Close up of Business man pointing and signing agreement for buying house. Bank manager and real estate concept.

Transferring property in South Africa involves a meticulous process governed by various laws and regulations. Whether you are buying or selling, understanding your rights and obligations is essential to ensure that the transfer of the property takes place smoothly without delays or legal disputes.  The sale of property typically begins with a contract between the seller and purchaser.  It is vital that both parties carefully read the terms of the agreement as it will govern potential disputes during the transfer process.

Title Deed Disputes: This can occur when the purchaser discovers that there are provisions included in the property’s title deed that they were unaware of such as a servitude or undisclosed lien.  Most sale agreements will include a clause that states that the property is sold subject to all the conditions and servitudes in the title deed as it stands.  Purchasers need to be aware of this and should request a copy of the title deed before signing the sale agreement.

Occupational Certificate Delays: If a purchaser is obtaining a bond the bank may request an occupational certificate, particularly if there have been recent renovations to the property.  Should the seller not have a valid occupational certificate they will need to obtain one from the municipality.  This will require an inspection to the property and further work may be required to ensure compliance.  This can cause considerable delays to the transfer process.

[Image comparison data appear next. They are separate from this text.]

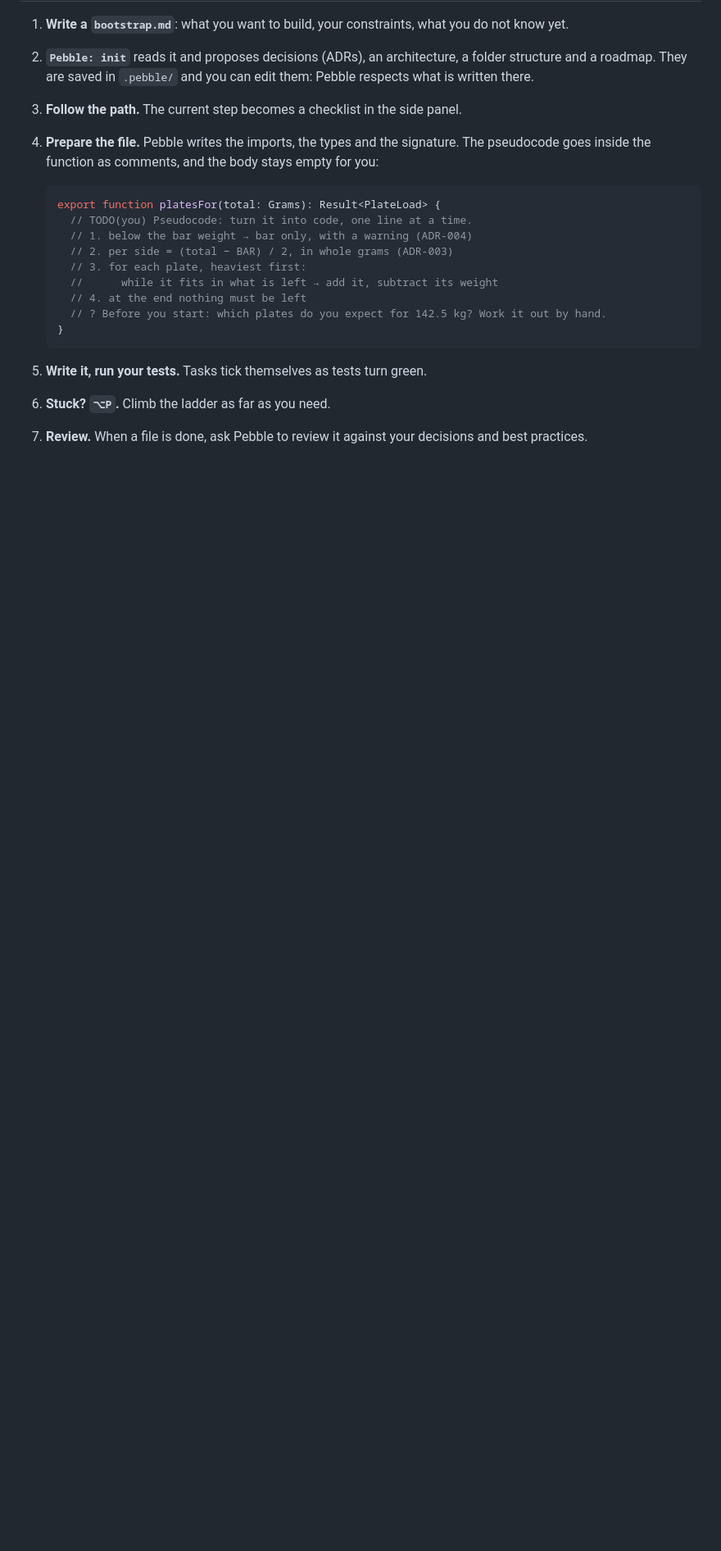
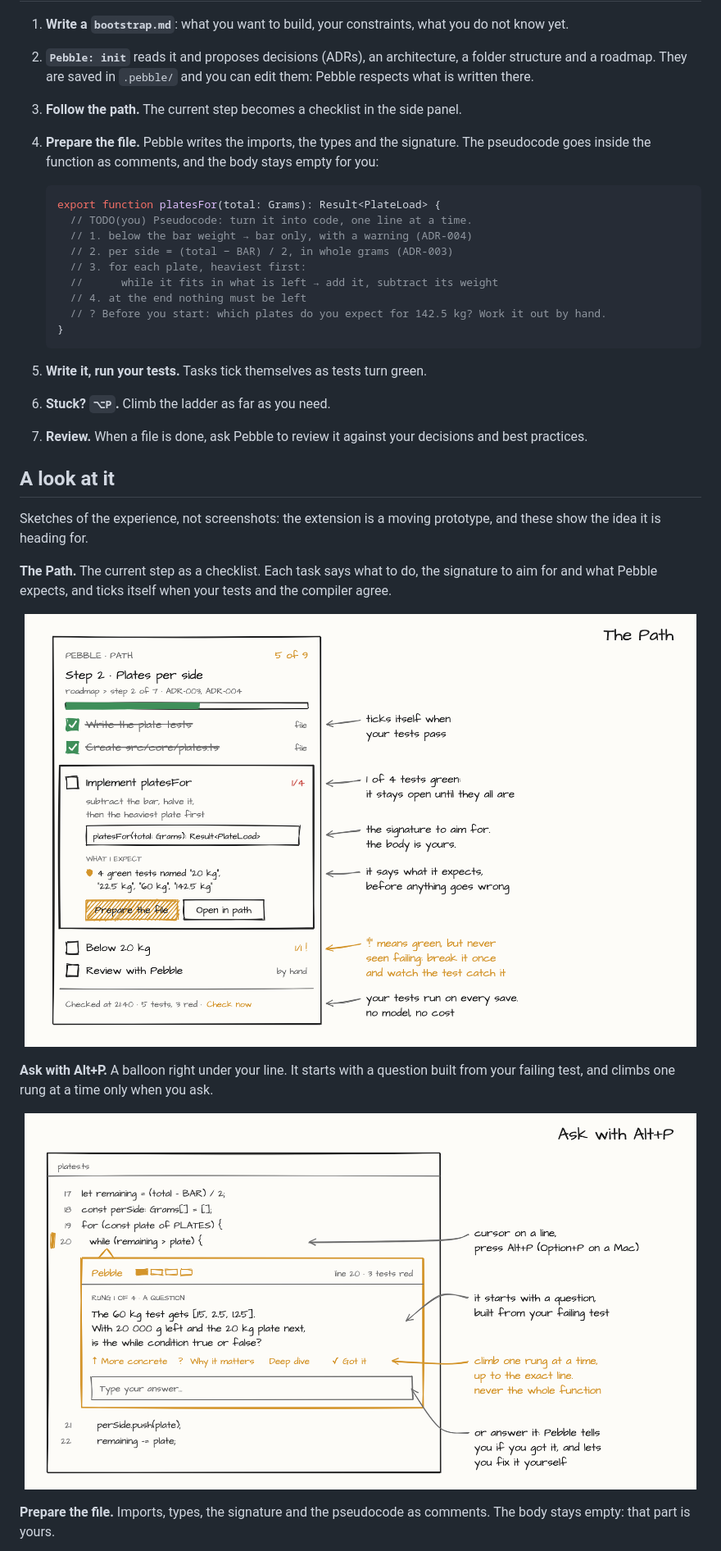
Before and after one commit to LordKenzo/Pebble-Code-Companion, a Markdown page: README.md, the part around one of its changes. Shown at 82% size. Drawn GitHub-style; pictures changed too: assets/sketches/balloon.png (added), assets/sketches/path.png (added); blank space fills up the shorter version.

Commit message:
Add hand-drawn sketches of the experience to the README

```diff
--- a/README.md
+++ b/README.md
@@ -96,3 +96,17 @@ Every note says where it comes from: one of your ADRs, your `bootstrap.md`, or `
 6. **Stuck? `⌥P`.** Climb the ladder as far as you need.
 7. **Review.** When a file is done, ask Pebble to review it against your decisions and best practices.
 
+## A look at it
+
+Sketches of the experience, not screenshots: the extension is a moving prototype, and these show the idea it is heading for.
+
+**The Path.** The current step as a checklist. Each task says what to do, the signature to aim for and what Pebble expects, and ticks itself when your tests and the compiler agree.
+
+<p align="center"><img src="assets/sketches/path.png" alt="Sketch of the Path panel: a checklist of tasks for step 2, one task open with its signature, what Pebble expects and a Prepare the file button; annotations explain that tasks tick themselves when tests pass" width="820"></p>
+
+**Ask with Alt+P.** A balloon right under your line. It starts with a question built from your failing test, and climbs one rung at a time only when you ask.
+
+<p align="center"><img src="assets/sketches/balloon.png" alt="Sketch of the help balloon under line 20 of plates.ts: rung 1 of 4, a question about the failing 60 kg test, buttons for More concrete, Why it matters, Deep dive and Got it, and a box to type an answer" width="820"></p>
+
+**Prepare the file.** Imports, types, the signature and the pseudocode as comments. The body stays empty: that part is yours.
+
```
Also changed, not shown: other parts of README.md (+4 -0 lines), assets/sketches/prepare-file.png (added), 1 other file.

Financial Disputes: Issues related to financing, such as defaults on mortgage payments or disputes over the allocation of costs (e.g., rates and taxes), can complicate property transfers and lead to legal proceedings.  The sale agreement will usually state that the purchaser must obtain a quotation or pre-agreement statement from the bank that is in terms of section 92 of the National Credit Act (34 of 2005).  As there are prescribed time limits within which the purchaser needs to obtain approval for the bond it is important to ensure that the document provided by the bank meets the requirements in the National Credit Act.  A letter from a bank stating that the purchaser holds the required amount of money in his account would not meet the National Credit Act requirements.

Fraud and Misrepresentation: Should the occupation date and transfer date not align then the purchaser may move into the property before they are the owner of the property-if agreed between the parties.  The purchaser may discover certain defects in the property that were not disclosed in the sale agreement.  Depending on the nature of the defect and whether it was disclosed in the sale agreement or whether the seller frequently misstated the property conditions could lead to a dispute.
To mitigate potential litigious issues during property transfers, it is crucial to appoint an attorney that can guide you through the transfer process by providing expert guidance and ensure compliance with all the legal requirements.

It may be necessary to appoint an expert to examine the property before finalising the sale agreement to ensure that there are no defects in the property that would deter you from purchasing it.  Always ensure that you read the sale agreement in its entirety and ask for a clear explanation should you not fully understand the terms and conditions.

Navigating property transfers in South Africa requires attention to detail and by understanding the potential litigious issues and taking proactive steps to address them, you can safeguard your investments and ensure a seamless transaction.

For any assistance or guidance please contact our Conveyancing department.

Written by:  Catherine Warr | Associate
Conveyancing Department
Cape Town